A few years ago, envisioning Wireless on Board Train Networking in India would mean track side fiber connected access points with on-board high-speed WiFi AP clients. The reason behind this was that the only way to get enough moving bandwidth was WiFi, because cellular data then was not only expensive, but also has much narrower bandwidth than today’s 4G/LTE services. But today, these 4G/LTE services have changed the scenario. There is a lot more cellular coverage, although not complete coverage. This being the reason, mobile service operators are looking to develop and improve their own cellular networks and their coverage along with the nation’s rail networks. With the hope of high bandwidth cellular coverage to encounter continuous improvement, in-vehicle cellular WiFi routers would appear to be the best mid to long term investment for train operators to consider.

Will Free WiFi Be Offered On Every Train?

Now, to bring in easy Wireless on Board Train Networking in India, there is a lot to consider. With train coaches seating more than 70 passengers, you can imagine the high amount of potential service users! And, this high user density comes with the fact of at least a single device per passenger, and also multiple devices in certain cases, when travelers use smartphones, tablets, and laptops at the same time. if a service level targets an allowance of 1-2 Mbps per device, trains would require up to 1 Gbps of cellular data! Moreover, trains being steel tubes, the positioning and location of both internal WiFi and external cellular antennas will be very important. Last but not the least, all of this will require approvals and certifications for every aspect.

An average of 20% of passengers on a train use or wish to use free WiFi services, and this number is only going to rise in the future. This means that if a train has 400 passengers, there will be 80 active users. If the target is 2 Mbps per user, 160 Mbps of bandwidth is required. And, if an average single LTE connection can provide 10 Mbps, 16 cellular modems will be required.
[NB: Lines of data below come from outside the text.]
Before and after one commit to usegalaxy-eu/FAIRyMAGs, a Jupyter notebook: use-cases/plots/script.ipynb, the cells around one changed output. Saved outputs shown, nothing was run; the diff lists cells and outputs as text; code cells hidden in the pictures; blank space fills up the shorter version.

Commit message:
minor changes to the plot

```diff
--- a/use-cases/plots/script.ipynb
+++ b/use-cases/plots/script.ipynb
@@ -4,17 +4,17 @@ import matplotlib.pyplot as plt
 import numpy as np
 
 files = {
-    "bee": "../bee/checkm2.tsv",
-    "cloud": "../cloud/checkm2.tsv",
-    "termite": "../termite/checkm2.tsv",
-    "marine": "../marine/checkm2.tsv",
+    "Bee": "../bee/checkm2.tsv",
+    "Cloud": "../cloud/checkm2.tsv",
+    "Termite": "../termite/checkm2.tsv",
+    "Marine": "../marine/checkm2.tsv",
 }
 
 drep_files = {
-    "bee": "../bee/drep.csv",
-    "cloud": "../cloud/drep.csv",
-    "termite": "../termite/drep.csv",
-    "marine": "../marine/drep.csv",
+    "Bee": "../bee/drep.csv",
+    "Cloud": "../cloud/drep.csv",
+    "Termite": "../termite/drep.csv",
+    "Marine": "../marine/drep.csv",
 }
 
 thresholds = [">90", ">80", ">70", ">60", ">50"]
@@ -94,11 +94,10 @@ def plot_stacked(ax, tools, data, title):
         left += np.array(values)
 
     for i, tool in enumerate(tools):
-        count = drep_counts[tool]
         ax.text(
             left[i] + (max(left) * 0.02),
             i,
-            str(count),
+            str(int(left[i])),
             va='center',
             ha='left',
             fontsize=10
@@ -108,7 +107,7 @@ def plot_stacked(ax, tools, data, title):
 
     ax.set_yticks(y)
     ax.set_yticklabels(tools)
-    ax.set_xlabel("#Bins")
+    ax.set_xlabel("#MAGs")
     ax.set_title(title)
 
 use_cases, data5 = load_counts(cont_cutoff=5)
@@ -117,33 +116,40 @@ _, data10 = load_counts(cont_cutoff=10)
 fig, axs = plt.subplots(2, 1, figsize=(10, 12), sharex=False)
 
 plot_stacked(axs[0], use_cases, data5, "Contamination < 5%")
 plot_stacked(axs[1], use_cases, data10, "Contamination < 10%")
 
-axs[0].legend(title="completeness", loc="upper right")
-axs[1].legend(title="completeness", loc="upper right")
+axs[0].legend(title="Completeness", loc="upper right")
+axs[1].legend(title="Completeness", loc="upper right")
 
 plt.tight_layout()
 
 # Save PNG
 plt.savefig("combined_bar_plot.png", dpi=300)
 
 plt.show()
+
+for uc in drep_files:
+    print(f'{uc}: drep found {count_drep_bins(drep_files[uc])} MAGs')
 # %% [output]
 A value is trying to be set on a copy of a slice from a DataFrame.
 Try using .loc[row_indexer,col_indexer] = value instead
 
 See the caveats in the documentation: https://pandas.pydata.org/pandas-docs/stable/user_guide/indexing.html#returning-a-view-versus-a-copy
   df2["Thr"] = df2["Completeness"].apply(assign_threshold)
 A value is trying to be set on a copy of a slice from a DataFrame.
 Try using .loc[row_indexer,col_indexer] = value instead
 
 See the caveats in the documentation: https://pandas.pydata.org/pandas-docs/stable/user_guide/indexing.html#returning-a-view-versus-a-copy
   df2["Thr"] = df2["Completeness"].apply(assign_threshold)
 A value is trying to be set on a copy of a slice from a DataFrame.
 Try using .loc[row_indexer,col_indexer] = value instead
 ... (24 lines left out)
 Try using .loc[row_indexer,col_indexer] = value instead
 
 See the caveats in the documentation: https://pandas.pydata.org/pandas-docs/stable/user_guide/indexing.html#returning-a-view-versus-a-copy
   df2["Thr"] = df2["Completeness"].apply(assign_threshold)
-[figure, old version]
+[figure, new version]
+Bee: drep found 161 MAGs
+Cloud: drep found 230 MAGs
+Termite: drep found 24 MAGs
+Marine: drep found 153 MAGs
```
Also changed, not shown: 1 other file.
With so much to consider, how can customer expectations be managed, along with individual customer bandwidth allocation throughout their journey?

Web caching comes in handle here, whenever possible, since most users will generally visit the same social media and news sites, which can be easily cached to reduce the amount of public internet bandwidth consumed, and speed up page load times through local deliver of regularly accessed content. Additionally, there are more chances of loss of connectivity in train journeys, which also needs to be considered. To solve this, passengers could be made aware of the connectivity status and bandwidth availability to change usage habits. For example, a display screen on the bulkhead could show how many clients are connected, how much bandwidth is available, and the current connectivity status – all live and real-time data.

However, with all of this being maintained, cellular data costs are definitely going to hurt. Any operator will find it difficult to absorb the monthly cellular data charges for bandwidth. Thus, new revenue streams will be required to compensate. These could likely be media companies and content producers.

Well, let us see how things work out, and it is really going to be excited if we all get free WiFi on our train journeys, won't it!?